Notable responses include those from Chuck Colson, Al Mohler, and Susan Brooks Thistlewaite, the latter of whom has these wise words: “If your faith-based organization wants to discriminate because of its beliefs, there is a simple remedy. Don’t take the federal grant money.”

In response to the question, “What is the future of the faith-based initiative?”

Jordan Ballor kindly asked me to offer a few words in response to this question, as I made it an area of expertise during the previous Administration. I’ve been working up to writing something more formal, but I’ll begin by thinking aloud here, as well as at my my home blog.

Without further ado, here’s what I posted over there:

By now, you’ve probably heard about the President’s attempt to tweak the initiative, renaming the office and expanding somewhat its mandate. If you leave aside the breathless media accounts of his efforts, the most measured response I’ve seen is this one, written by two prominent evangelicals long involved in these issues.

Candidate Obama called for an “all hands on deck” approach to our social problems, with government as the senior partner and the payer of the piper. He said much about the evils of religious discrimination and not much about the wonders of religious freedom. That was disheartening and led me to fear that he would follow the lead of his erstwhile Congressional colleagues and sacrifice religious hiring rights on the altar of equality. He may still do that, but not in one swell foop. Instead, we’re told, the new Office of Faith-Based and Neighborhood Partnerships (so different from the Office of Faith-Based and Community Initiatives!) will consult with the Department of Justice about the law and these rights on a case-by-case basis. Perhaps, then, the Obama Administration will nibble away at religious hiring rights somewhat out of the limelight, avoiding the public repudiation of them embraced by candidate Obama. And I have a hard time believing that the President will spend any political chips resisting the efforts of Congressional Democrats to promote equality and non-discrimination at the expense of religious liberty.

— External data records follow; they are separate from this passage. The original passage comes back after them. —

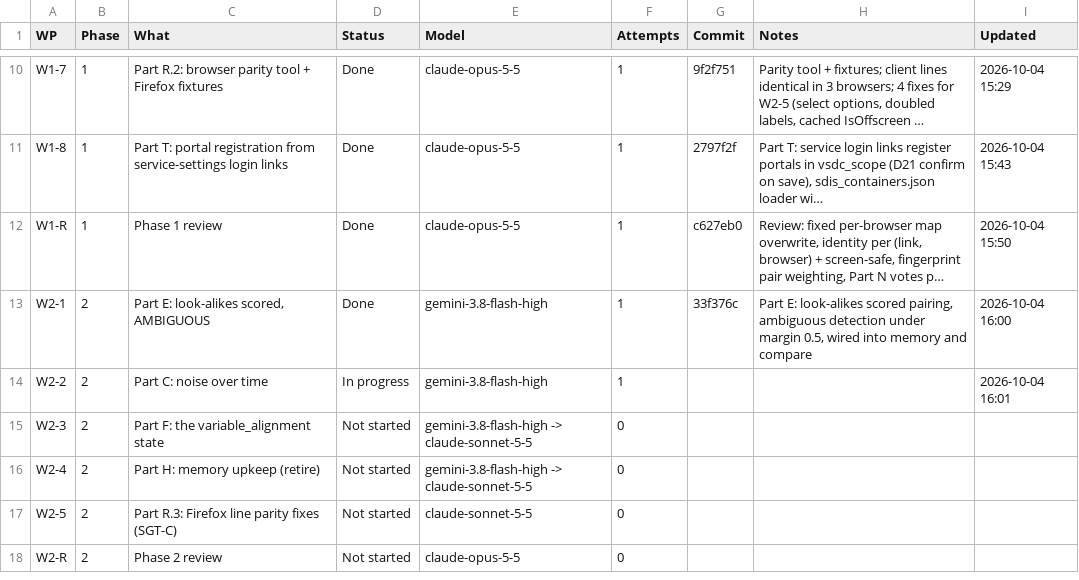
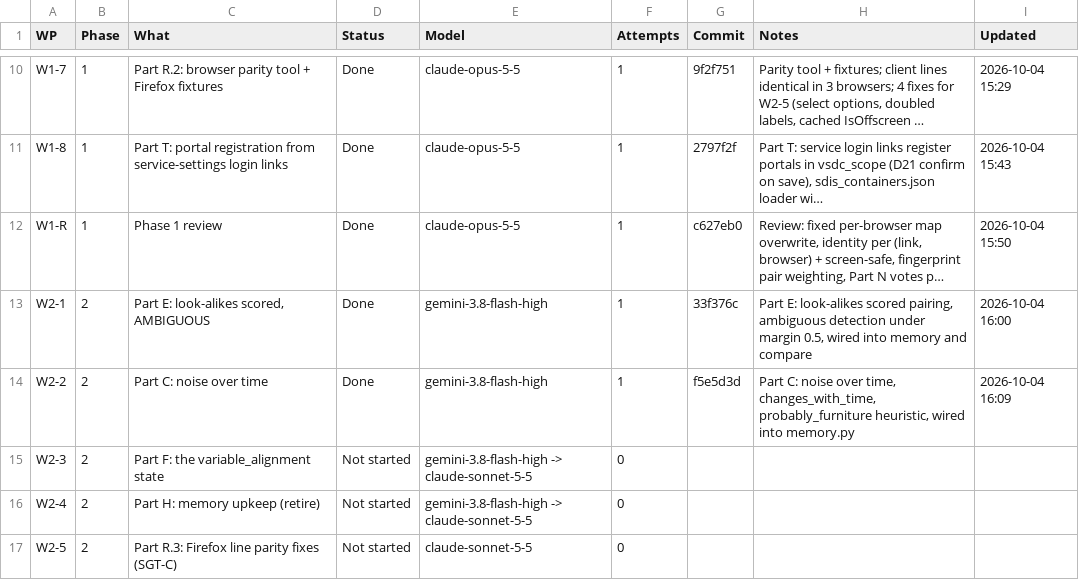
Before and after one commit to NexCardel/Project_Sera, a CSV file: docs/sdis/sdis-status.csv, drawn as a sheet; only a part is shown, gaps mark what is left out; the shorter side is filled out with more unchanged rows; long unchanged cells end in …; the diff names each change by its address in the sheet, - before the commit and + after, or states it on an @@ line.

Commit message:
sdis W2-2: tracker

```diff
--- a/docs/sdis/sdis-status.csv
+++ b/docs/sdis/sdis-status.csv
-D14 (Status): In progress
+D14 (Status): Done
-G14 (Commit): (empty)
+G14 (Commit): f5e5d3d
-H14 (Notes): (empty)
+H14 (Notes): Part C: noise over time, changes_with_time, probably_furniture heuristic, wired into memory.py
-I14 (Updated): 2026-10-04 16:01
+I14 (Updated): 2026-10-04 16:09
```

In other words, I think that the President is trying to extend his honeymoon a bit, but that, in the end, the only deckhands he’ll really welcome are those who are willing to serve secular governmental ends in a secular governmental way.

One last point: the new head of the OFBNP, Joshua DuBois, seems to get high marks from everyone. I can’t speak from any experience of him, up close or at a distance, which is only to say that he wasn’t involved in the substance of these issues during the Bush Administration. I will note that he comes to this position from the political side of Obama’s life (is there any other?) and that he lacks the stature and long-standing experience with faith-based social services that all those associated with the Bush Administration efforts had. Perhaps this is a good thing, on some level, for if this version of the faith-based initiative is closer to the political heart of the Obama Administration, perhaps folks outside the OBNP will take it seriously, which seemed always to be the problem in the Bush Administration.

But then let’s not delude ourselves about the nature of this initiative: its goal seems above all to be to keep the religious Left engaged (as opposed to enraged) and to charm those theologically and socially conservative evangelicals who are charmable.

We’re facing a genuine challenge to religious liberty here, one that can’t be managed just by withdrawing from government’s embrace. This government will almost inevitably embrace more and more, likely trying to dominate its partners and crowding out those who are reluctant to play.

And lest you think that this Bush Administration stepchild is the only program at risk, watch closely to see what President Obama’s actions reveal about how he’ll deal with other issues in which government and religion intersect. Consider, for example, how his Adminstration will treat healthcare providers who have conscientious objections to certain medical procedures and how it will regard those who have scruples about same-sex marriage. Stated another way, I’d bet that claims couched in the language of equality will almost always win out over those phrased in the language of liberty.

I’ll be watching.